Tuesday, January 6, 2009

Tips on Staging a Schizophrenia Intervention

If you are living with or taking care of someone who is suffering from schizophrenia, you know that the best way to prevent a full-blown episode from turning into a crisis is to head it off while it is just starting. If you are not sure how to approach the situation, read on for some tips on staging a schizophrenia intervention:

1.Pay attention to symptoms.

Schizophrenic episodes are rarely instantaneous. The episodes usually start off with a slow build up before the patient's paranoia boils over. While ritualistic obsessions and fixations, suspiciousness, restlessness, and aggressiveness are not threatening on their own, watch out for these symptoms as they are likely prelude to an episodes. Start the intervention process as soon as you notice these symptoms. Waiting for the actual episode will just make it doubly harder to get the patient under control.

2.Encourage the person to talk.

Before his paranoia takes over fully, set aside a time to talk with the patient in a non-threatening environment. Approach the patient gently and express your concerns in a manner that is caring and non-judgmental. This is an excellent opportunity to get the patient to open up to you about the things that bother him; regardless whether these are real or imagined. If the patient refuses to talk, do not badger or force him, but let him know that you can be trusted should he need help.
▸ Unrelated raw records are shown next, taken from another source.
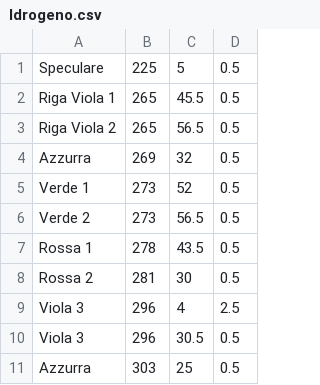
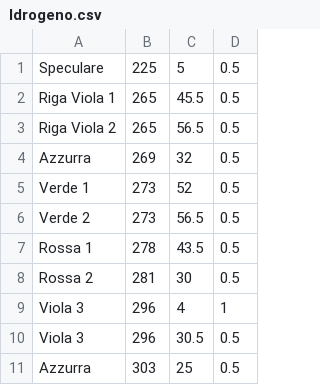
Before and after one commit to Francesco215/Fis-Lab3, a CSV file: Ottica-1/parte-2/dati/Idrogeno.csv (was Ottica-1/parte-2/Idrogeno.csv), drawn as a sheet.

```diff
--- a/Ottica-1/parte-2/Idrogeno.csv
+++ b/Ottica-1/parte-2/dati/Idrogeno.csv
@@ -8,3 +8,3 @@ Rossa 1,278,43.5,0.5
 Rossa 2,281,30,0.5
-Viola 3,296,4,2.5
+Viola 3,296,4,1
 Viola 3,296,30.5,0.5
```
Also changed, not shown: 28 other files.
3.Get the patient to take his medications.

Anti-schizophrenia drugs like Geodon and Abilify can be easily bought as discount drugs from an online pharmacy as long as you have a prescription. These drugs can help stabilize the imbalances in the patient's brain which can help him cope and get out of his imagined reality. If the patient refuses to take or has stopped taking his medications, call his doctor to ask for alternative means of getting the patient to take the drugs. The longer the patient is off his medication, the harder it will be to manage the episode.

4.Keep the patient away from cigarettes, alcohol, and other drugs.

Closer to the episode, the patient may exhibit signs of brooding and isolation. During this time, it is best to keep possibly dangerous objects out of sight like guns, knives, and other potential weapons. It is also best to get rid of cigarettes, alcoholic drinks, and other dangerous drugs. You can also keep them away from where the patient might get them. These substances can make episodes worse by furthering the hallucination and making the patient jumpy. Aside from these effects, these substances may also negate the effects of the medications.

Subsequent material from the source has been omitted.